[Directions]:
Bring together every line in the data that includes "padding".

[Supplied data]:
____________________
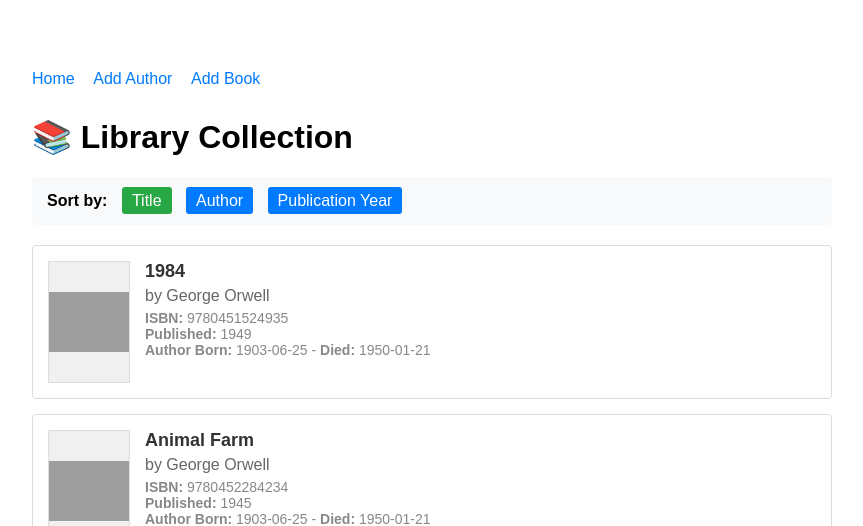
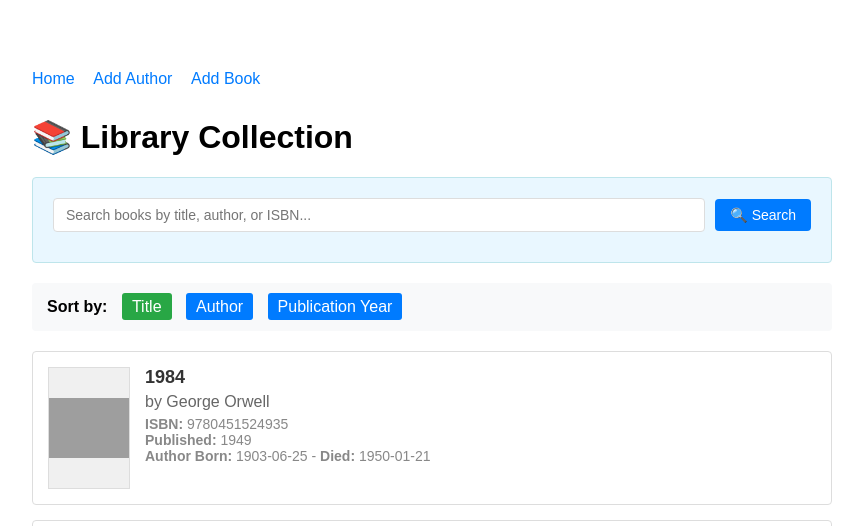
Before and after one commit to RosenzweigPhilipp/book-alchemy, a Flask app: page / in a window 1280 px wide. Shown: the top 526 px of the page, without its empty margins (208-1071 px from the left). Run offline with Flask 3, Linux system fonts and the light colour scheme; grey boxes are pictures that could not be loaded.

Commit message:
Add keyword search functionality with LIKE query and no-results message

```diff
--- a/app.py
+++ b/app.py
@@ -17,17 +17,33 @@ db.init_app(app)
 
 @app.route('/')
 def home():
-    """Home page displaying all books with optional sorting."""
+    """Home page displaying all books with optional sorting and searching."""
     sort_by = request.args.get('sort', 'title')  # Default sort by title
+    search_query = request.args.get('search', '').strip()  # Get search query
 
+    # Start with base query
+    if search_query:
+        # Search in book title, author name, and ISBN
+        books_query = Book.query.join(Author).filter(
+            db.or_(
+                Book.title.ilike(f'%{search_query}%'),
+                Author.name.ilike(f'%{search_query}%'),
+                Book.isbn.ilike(f'%{search_query}%')
+            )
+        )
+    else:
+        # No search, get all books
+        books_query = Book.query.join(Author)
+
+    # Apply sorting
     if sort_by == 'author':
-        books = Book.query.join(Author).order_by(Author.name).all()
+        books = books_query.order_by(Author.name).all()
     elif sort_by == 'year':
-        books = Book.query.order_by(Book.publication_year.desc()).all()
+        books = books_query.order_by(Book.publication_year.desc()).all()
     else:  # default to title
-        books = Book.query.order_by(Book.title).all()
+        books = books_query.order_by(Book.title).all()
 
-    return render_template('home.html', books=books, current_sort=sort_by)
+    return render_template('home.html', books=books, current_sort=sort_by, search_query=search_query)
 
 
 @app.route('/add_author', methods=['GET', 'POST'])
--- a/templates/home.html
+++ b/templates/home.html
@@ -9,6 +9,18 @@
         .nav { margin-bottom: 30px; }
         .nav a { margin-right: 15px; text-decoration: none; color: #007bff; }
         .nav a:hover { text-decoration: underline; }
+
+        .search-section { margin-bottom: 20px; padding: 20px; background-color: #e9f7ff; border-radius: 4px; border: 1px solid #bee5eb; }
+        .search-form { display: flex; align-items: center; gap: 10px; margin-bottom: 10px; }
+        .search-input { flex-grow: 1; padding: 8px 12px; border: 1px solid #ddd; border-radius: 4px; font-size: 14px; }
+        .search-input:focus { outline: none; border-color: #007bff; box-shadow: 0 0 0 2px rgba(0,123,255,0.25); }
+        .search-button { padding: 8px 15px; background-color: #007bff; color: white; border: none; border-radius: 4px; cursor: pointer; font-size: 14px; }
+        .search-button:hover { background-color: #0056b3; }
+        .clear-search { padding: 8px 12px; background-color: #6c757d; color: white; text-decoration: none; border-radius: 4px; font-size: 14px; }
+        .clear-search:hover { background-color: #5a6268; }
+        .search-info { margin-top: 10px; }
+        .search-info p { margin: 0; color: #0c5460; font-size: 14px; }
+
         .sort-controls { margin-bottom: 20px; padding: 15px; background-color: #f8f9fa; border-radius: 4px; }
         .sort-controls label { margin-right: 10px; font-weight: bold; }
         .sort-controls a { margin-right: 10px; padding: 5px 10px; background-color: #007bff; color: white; text-decoration: none; border-radius: 3px; }
@@ -32,11 +44,36 @@
 
     <h1>📚 Library Collection</h1>
 
+    <!-- Search Form -->
+    <div class="search-section">
+        <form method="GET" action="/" class="search-form">
+            <input type="text"
+                   name="search"
+                   placeholder="Search books by title, author, or ISBN..."
+                   value="{{ search_query or '' }}"
+                   class="search-input">
+            <input type="hidden" name="sort" value="{{ current_sort }}">
+            <button type="submit" class="search-button">🔍 Search</button>
+            {% if search_query %}
+                <a href="/" class="clear-search">✖ Clear</a>
+            {% endif %}
+        </form>
+
+        {% if search_query %}
+            <div class="search-info">
+                <p>Showing results for: "<strong>{{ search_query }}</strong>"</p>
+            </div>
+        {% endif %}
+    </div>
+
     <div class="sort-controls">
         <label>Sort by:</label>
-        <a href="/?sort=title" class="{% if current_sort == 'title' %}active{% endif %}">Title</a>
-        <a href="/?sort=author" class="{% if current_sort == 'author' %}active{% endif %}">Author</a>
-        <a href="/?sort=year" class="{% if current_sort == 'year' %}active{% endif %}">Publication Year</a>
+        <a href="/?sort=title{% if search_query %}&search={{ search_query }}{% endif %}"
+           class="{% if current_sort == 'title' %}active{% endif %}">Title</a>
+        <a href="/?sort=author{% if search_query %}&search={{ search_query }}{% endif %}"
+           class="{% if current_sort == 'author' %}active{% endif %}">Author</a>
+        <a href="/?sort=year{% if search_query %}&search={{ search_query }}{% endif %}"
+           class="{% if current_sort == 'year' %}active{% endif %}">Publication Year</a>
     </div>
 
     {% if books %}
@@ -70,8 +107,14 @@
         </div>
     {% else %}
         <div class="no-books">
-            <h3>No books in the library yet!</h3>
-            <p>Start by <a href="/add_author">adding an author</a> and then <a href="/add_book">add some books</a>.</p>
+            {% if search_query %}
+                <h3>No books found matching "{{ search_query }}"</h3>
+                <p>Try adjusting your search terms or <a href="/">browse all books</a>.</p>
+                <p>You can search by book title, author name, or ISBN.</p>
+            {% else %}
+                <h3>No books in the library yet!</h3>
+                <p>Start by <a href="/add_author">adding an author</a> and then <a href="/add_book">add some books</a>.</p>
+            {% endif %}
         </div>
     {% endif %}
 
```
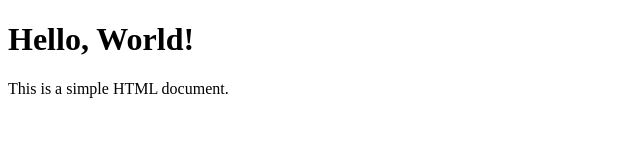
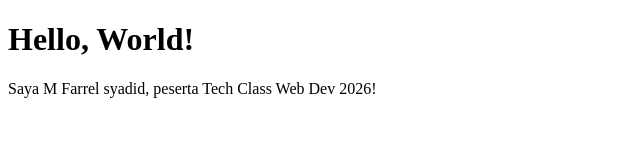
Before and after one commit to FarrelSyadid13/portofolio-hitlab, a plain HTML site: page index.html in a window 1280 px wide. Shown: the whole page, without its empty margins (0-640 px from the left). Drawn offline with Linux system fonts and the light colour scheme.

Commit message:
update html

```diff
--- a/index.html
+++ b/index.html
@@ -3,10 +3,10 @@
 <head>
     <meta charset="UTF-8">
     <meta name="viewport" content="width=device-width, initial-scale=1.0">
-    <title>Document</title>
+    <title>First</title>
 </head>
 <body>
     <h1>Hello, World!</h1>
-        <p>This is a simple HTML document.</p>
+        <p>Saya M Farrel syadid, peserta Tech Class Web Dev 2026!</p>
 </body>
 </html>
```
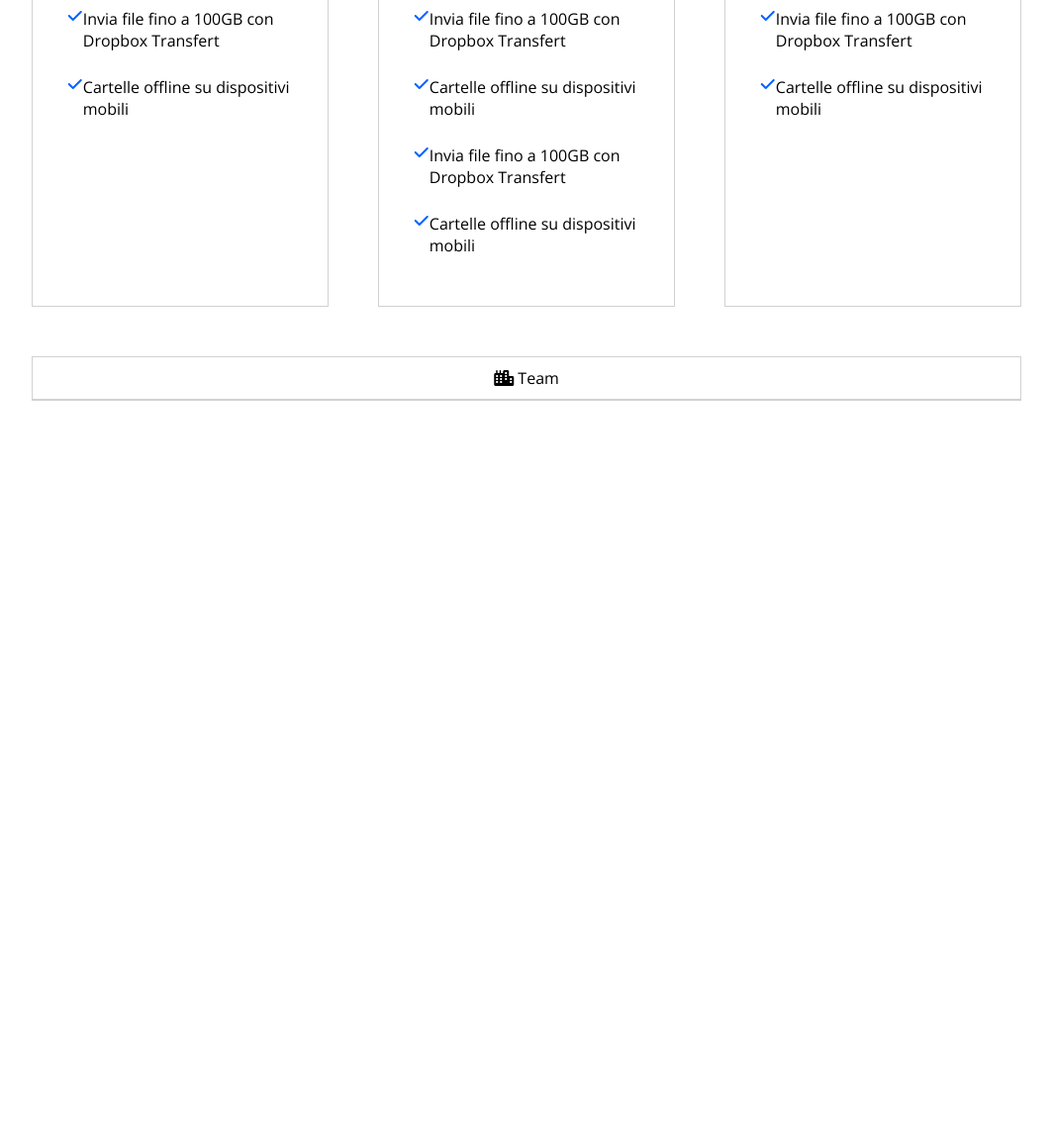
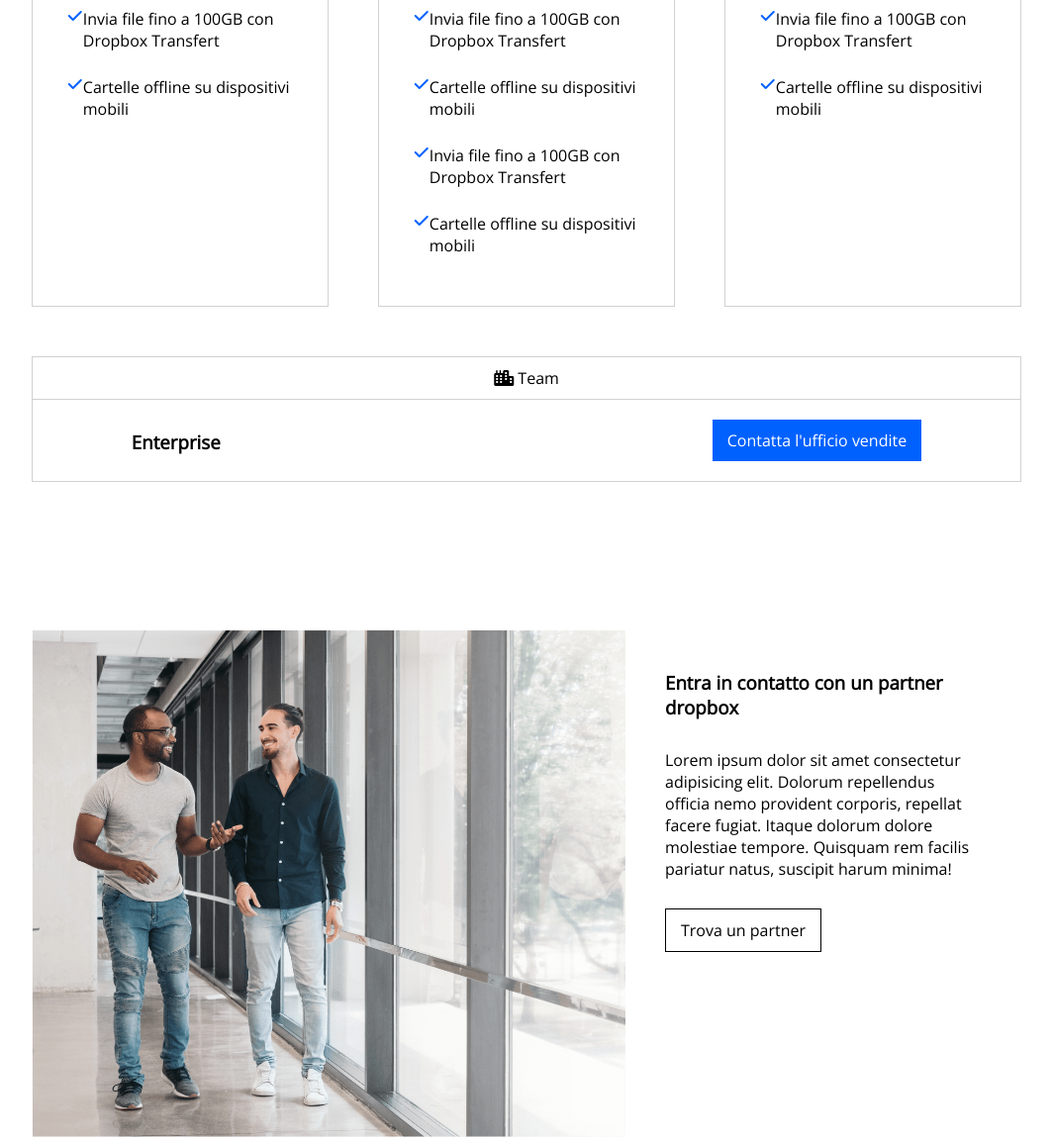
Before and after one commit to bittoMazza/htmlcss-dropbox, a plain HTML site: page index.html in a window 1280 px wide. Shown: the part 1845-2999 px from the top of the page at 99% size, without its empty margins (108-1171 px from the left). Before the commit the page ends 2250 px from the top, so only its background shows below. Drawn offline with nearby package versions, Linux system fonts and the light colour scheme.

Commit message:
created partner section

```diff
--- a/index.html
+++ b/index.html
@@ -204,6 +204,28 @@
                     <div class="title-container">
                         <i class="fa-solid fa-city"></i><span> Team </span>
                     </div>
+                    <div class="card-content">
+                        <div>
+                            <h3>Enterprise</h3>
+
+                        </div>
+                        <div>
+                            <a class="first-btn-type" href="#"> Contatta l'ufficio vendite</a>
+                        </div>
+                    </div>
+                </div>
+
+            </div>
+        </section>
+        <section class="partner">
+            <div class="small-container flex-partner">
+                <div class="left-column-partner">
+                    <img src="./img/partner.png" alt="partner">
+                </div>
+                <div class="right-column-partner">
+                    <h3> Entra in contatto con un partner dropbox</h3>
+                    <p>Lorem ipsum dolor sit amet consectetur adipisicing elit. Dolorum repellendus officia nemo provident corporis, repellat facere fugiat. Itaque dolorum dolore molestiae tempore. Quisquam rem facilis pariatur natus, suscipit harum minima!</p>
+                    <a href="#">Trova un partner</a>
                 </div>
             </div>
         </section>
--- a/style.css
+++ b/style.css
@@ -208,4 +208,37 @@ nav ul li a{
 .enterprise{
     width: 100%;
     border: solid 1px rgb(211, 208, 208);
+    margin-bottom: 150px;
 }
+
+.enterprise .card-content{
+    display: flex;
+    justify-content: space-between;
+}
+
+.flex-partner{
+    display: flex;
+}
+
+.flex-partner .right-column-partner{
+    padding: 40px 40px 0 40px
+}
+
+.flex-partner .right-column-partner p{
+    padding: 30px 0 40px 0;
+}
+
+.left-column-partner{
+    width: 60%;
+}
+
+.right-column-partner{
+    width: 40%;
+}
+
+.right-column-partner a{
+    text-decoration: none;
+    color: black;
+    border: solid 1px black;
+    padding: 10px 15px;
+}
```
____________________
[Solved problem]:
+        .search-section { margin-bottom: 20px; padding: 20px; background-color: #e9f7ff; border-radius: 4px; border: 1px solid #bee5eb; }
+        .search-input { flex-grow: 1; padding: 8px 12px; border: 1px solid #ddd; border-radius: 4px; font-size: 14px; }
+        .search-button { padding: 8px 15px; background-color: #007bff; color: white; border: none; border-radius: 4px; cursor: pointer; font-size: 14px; }
+        .clear-search { padding: 8px 12px; background-color: #6c757d; color: white; text-decoration: none; border-radius: 4px; font-size: 14px; }
         .sort-controls { margin-bottom: 20px; padding: 15px; background-color: #f8f9fa; border-radius: 4px; }
         .sort-controls a { margin-right: 10px; padding: 5px 10px; background-color: #007bff; color: white; text-decoration: none; border-radius: 3px; }
+    padding: 40px 40px 0 40px
+    padding: 30px 0 40px 0;
+    padding: 10px 15px;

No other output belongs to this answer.